Work instructions:
Give the number of lines in the data below containing the word "next", with no other text.

□ □ □ □

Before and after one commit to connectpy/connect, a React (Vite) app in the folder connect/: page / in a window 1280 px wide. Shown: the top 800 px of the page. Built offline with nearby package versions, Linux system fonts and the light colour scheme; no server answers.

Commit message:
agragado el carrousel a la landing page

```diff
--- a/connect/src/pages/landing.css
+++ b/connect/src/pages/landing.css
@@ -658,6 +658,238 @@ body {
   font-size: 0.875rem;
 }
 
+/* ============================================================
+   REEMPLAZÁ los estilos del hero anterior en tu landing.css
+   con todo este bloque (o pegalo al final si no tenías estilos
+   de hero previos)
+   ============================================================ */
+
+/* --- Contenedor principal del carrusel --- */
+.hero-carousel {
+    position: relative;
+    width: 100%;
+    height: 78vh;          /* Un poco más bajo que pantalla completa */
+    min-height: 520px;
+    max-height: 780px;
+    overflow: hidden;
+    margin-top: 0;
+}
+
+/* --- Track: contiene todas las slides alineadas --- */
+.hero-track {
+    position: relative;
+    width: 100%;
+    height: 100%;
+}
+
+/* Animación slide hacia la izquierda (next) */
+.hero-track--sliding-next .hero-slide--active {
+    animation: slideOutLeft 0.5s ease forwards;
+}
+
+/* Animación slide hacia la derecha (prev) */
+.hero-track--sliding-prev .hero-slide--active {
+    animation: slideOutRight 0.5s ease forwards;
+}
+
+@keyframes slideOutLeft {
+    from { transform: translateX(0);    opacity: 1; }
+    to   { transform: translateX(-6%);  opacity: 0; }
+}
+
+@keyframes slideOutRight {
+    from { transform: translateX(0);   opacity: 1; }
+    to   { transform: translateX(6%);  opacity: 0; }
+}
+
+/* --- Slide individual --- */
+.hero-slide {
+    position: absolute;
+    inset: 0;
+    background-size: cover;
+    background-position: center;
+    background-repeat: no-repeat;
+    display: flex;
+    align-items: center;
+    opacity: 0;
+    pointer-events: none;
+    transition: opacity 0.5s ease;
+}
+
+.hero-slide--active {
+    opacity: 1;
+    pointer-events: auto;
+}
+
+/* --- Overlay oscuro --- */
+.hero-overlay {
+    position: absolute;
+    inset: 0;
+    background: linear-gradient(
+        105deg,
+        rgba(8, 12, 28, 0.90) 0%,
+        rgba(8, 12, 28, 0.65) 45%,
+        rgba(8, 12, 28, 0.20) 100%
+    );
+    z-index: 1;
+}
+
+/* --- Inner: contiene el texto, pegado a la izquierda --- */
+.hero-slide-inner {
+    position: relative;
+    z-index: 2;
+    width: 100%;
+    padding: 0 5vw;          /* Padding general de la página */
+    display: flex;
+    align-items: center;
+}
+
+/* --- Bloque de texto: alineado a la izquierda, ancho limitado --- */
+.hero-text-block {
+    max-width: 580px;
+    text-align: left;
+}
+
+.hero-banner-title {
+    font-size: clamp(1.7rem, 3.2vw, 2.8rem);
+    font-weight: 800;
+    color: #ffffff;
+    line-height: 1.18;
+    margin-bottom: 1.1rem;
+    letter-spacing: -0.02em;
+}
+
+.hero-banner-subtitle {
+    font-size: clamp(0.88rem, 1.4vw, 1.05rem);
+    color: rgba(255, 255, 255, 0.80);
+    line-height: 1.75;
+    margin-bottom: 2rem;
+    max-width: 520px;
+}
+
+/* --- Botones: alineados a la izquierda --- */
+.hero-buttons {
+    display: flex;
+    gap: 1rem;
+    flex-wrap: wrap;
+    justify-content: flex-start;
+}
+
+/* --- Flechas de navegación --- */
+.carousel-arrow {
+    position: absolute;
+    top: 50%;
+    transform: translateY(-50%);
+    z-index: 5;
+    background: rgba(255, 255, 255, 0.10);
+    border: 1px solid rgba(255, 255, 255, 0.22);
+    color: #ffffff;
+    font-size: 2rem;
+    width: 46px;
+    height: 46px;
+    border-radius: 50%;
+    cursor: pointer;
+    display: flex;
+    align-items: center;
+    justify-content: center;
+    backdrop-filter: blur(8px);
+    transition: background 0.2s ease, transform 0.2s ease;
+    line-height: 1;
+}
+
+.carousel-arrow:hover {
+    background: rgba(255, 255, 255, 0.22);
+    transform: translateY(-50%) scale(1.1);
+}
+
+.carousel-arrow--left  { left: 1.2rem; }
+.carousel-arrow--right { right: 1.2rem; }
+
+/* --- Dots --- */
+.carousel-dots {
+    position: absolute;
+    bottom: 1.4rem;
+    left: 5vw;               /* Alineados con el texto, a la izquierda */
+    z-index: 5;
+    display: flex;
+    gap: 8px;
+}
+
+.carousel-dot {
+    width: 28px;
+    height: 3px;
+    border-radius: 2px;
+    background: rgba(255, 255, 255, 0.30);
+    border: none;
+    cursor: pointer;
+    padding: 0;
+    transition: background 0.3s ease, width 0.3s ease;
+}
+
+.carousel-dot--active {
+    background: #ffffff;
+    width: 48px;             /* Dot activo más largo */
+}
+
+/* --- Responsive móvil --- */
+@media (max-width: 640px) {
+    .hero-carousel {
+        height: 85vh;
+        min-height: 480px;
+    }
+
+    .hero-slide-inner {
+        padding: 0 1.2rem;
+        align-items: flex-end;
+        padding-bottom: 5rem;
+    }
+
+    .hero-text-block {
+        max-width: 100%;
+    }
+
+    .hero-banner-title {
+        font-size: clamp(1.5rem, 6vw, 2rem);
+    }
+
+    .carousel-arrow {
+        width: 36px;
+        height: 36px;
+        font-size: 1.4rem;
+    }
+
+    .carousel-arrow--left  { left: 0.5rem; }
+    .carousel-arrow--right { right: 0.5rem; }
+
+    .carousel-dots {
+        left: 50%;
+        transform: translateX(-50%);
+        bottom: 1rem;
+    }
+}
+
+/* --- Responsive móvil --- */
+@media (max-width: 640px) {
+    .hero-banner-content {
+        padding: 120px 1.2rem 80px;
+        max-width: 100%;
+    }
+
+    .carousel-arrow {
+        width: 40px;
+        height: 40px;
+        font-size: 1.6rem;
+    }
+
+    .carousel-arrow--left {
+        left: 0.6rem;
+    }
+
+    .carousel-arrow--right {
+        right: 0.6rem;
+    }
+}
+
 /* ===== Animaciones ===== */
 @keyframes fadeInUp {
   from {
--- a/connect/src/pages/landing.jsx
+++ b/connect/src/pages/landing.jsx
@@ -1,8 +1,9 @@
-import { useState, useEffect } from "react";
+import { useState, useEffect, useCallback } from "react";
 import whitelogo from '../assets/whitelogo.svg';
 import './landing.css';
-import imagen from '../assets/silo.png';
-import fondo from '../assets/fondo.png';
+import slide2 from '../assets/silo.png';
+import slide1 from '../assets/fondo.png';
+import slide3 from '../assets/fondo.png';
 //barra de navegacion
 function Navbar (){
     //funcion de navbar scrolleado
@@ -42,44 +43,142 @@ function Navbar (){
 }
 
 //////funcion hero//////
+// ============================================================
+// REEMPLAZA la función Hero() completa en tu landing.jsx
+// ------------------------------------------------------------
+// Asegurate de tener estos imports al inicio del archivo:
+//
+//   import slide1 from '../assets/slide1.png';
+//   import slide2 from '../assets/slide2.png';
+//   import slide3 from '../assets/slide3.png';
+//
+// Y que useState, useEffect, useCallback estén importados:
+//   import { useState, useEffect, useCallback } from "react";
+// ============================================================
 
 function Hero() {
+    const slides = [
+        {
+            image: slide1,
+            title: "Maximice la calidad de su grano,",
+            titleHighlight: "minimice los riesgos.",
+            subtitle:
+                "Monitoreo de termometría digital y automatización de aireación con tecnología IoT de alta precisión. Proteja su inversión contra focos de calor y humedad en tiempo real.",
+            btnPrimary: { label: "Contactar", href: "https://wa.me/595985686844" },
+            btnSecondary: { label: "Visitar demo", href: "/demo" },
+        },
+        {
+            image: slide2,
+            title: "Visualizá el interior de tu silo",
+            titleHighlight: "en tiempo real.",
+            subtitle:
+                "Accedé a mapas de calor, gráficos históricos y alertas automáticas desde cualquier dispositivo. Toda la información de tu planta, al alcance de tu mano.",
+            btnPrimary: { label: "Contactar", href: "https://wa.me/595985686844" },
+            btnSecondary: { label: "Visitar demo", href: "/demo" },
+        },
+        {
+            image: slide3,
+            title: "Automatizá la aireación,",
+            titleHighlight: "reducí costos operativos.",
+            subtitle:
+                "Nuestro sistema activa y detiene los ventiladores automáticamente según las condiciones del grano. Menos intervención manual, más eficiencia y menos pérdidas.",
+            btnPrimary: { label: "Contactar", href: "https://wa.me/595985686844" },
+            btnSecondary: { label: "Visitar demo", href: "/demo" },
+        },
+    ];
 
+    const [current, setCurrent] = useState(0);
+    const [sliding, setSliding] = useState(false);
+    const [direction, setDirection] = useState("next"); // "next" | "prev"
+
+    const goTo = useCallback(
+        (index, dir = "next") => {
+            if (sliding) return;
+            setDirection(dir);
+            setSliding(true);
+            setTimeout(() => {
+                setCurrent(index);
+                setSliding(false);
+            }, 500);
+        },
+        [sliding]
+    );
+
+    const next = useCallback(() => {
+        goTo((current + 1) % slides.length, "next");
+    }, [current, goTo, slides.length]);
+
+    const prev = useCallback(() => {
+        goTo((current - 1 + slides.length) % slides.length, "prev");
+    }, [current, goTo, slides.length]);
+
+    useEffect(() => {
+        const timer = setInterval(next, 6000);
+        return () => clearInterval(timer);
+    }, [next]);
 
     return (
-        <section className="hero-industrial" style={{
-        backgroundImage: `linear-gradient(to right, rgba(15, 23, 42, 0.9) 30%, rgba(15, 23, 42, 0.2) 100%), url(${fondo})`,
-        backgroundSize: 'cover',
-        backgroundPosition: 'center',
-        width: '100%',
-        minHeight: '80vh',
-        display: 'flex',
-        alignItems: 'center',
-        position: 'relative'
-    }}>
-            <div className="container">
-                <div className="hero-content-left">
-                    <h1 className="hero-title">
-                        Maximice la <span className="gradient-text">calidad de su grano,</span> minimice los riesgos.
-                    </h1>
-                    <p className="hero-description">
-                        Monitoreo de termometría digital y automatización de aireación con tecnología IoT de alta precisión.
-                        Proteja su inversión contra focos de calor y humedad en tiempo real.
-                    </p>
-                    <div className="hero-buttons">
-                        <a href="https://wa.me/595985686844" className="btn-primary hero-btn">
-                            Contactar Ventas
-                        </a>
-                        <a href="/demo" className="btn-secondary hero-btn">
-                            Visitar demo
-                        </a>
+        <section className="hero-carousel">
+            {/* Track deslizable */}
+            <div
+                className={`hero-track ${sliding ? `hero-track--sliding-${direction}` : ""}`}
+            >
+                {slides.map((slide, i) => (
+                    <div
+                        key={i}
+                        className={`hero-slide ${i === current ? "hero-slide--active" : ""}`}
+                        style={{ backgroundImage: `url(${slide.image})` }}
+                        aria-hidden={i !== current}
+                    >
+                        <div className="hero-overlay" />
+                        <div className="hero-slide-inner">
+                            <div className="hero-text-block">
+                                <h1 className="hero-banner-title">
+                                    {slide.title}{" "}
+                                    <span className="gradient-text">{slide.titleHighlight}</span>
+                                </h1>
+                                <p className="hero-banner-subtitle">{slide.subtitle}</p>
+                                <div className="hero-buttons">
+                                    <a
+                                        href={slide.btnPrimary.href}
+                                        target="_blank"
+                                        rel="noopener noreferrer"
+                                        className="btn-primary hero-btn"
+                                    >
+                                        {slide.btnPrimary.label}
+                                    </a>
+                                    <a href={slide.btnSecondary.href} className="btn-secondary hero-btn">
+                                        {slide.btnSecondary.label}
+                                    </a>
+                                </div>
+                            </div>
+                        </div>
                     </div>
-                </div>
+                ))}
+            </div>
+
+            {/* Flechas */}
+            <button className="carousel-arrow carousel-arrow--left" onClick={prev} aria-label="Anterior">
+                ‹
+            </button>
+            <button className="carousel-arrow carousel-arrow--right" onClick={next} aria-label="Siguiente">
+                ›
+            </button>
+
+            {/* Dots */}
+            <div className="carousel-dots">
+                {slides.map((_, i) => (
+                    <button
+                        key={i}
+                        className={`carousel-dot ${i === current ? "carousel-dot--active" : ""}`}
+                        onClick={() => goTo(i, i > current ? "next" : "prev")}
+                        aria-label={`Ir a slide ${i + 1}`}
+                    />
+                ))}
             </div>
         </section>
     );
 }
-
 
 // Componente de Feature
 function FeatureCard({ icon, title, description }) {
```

□ □ □ □

Output for this exercise:
10